== WHAT YOU NEED TO DO ==
Would you please copy each line below that includes the string "display"?

Web interface edit records:
#####

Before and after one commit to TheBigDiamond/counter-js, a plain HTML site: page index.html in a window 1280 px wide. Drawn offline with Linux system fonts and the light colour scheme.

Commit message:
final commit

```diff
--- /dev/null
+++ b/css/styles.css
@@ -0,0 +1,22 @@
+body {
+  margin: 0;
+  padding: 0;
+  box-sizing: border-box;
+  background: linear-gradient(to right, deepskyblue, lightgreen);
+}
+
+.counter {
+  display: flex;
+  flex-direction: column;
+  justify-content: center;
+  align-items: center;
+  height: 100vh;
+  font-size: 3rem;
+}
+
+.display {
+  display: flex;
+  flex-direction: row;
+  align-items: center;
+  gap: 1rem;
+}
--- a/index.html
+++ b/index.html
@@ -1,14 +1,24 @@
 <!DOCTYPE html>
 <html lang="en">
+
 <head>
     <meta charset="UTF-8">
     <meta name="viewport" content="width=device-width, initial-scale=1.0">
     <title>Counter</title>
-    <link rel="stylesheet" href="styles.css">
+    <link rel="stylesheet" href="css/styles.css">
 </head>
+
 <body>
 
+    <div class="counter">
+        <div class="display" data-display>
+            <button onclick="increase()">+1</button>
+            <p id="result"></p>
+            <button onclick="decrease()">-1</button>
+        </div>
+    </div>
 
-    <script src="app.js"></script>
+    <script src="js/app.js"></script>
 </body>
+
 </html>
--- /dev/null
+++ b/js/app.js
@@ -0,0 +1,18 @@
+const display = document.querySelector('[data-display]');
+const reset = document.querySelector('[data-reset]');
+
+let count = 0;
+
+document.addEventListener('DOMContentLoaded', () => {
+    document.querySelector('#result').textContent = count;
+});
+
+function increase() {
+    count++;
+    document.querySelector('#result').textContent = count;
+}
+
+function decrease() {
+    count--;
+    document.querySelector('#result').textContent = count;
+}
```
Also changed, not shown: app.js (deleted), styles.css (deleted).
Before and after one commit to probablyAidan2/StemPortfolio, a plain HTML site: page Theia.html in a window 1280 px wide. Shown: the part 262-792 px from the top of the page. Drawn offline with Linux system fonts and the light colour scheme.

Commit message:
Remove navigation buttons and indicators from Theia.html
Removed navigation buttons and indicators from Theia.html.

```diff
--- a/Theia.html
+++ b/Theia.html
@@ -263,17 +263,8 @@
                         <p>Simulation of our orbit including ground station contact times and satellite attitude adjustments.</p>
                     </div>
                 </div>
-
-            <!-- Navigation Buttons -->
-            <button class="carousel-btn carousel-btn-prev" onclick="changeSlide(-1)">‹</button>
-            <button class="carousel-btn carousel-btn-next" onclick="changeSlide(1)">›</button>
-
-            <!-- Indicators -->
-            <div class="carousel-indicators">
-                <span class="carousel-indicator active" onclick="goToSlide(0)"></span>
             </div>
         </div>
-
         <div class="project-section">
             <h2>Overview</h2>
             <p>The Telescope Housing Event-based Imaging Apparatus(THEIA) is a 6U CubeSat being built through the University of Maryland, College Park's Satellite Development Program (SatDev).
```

#####

== OUTPUT OF THE EXERCISE ==
+  display: flex;
+.display {
+  display: flex;
+        <div class="display" data-display>
+const display = document.querySelector('[data-display]');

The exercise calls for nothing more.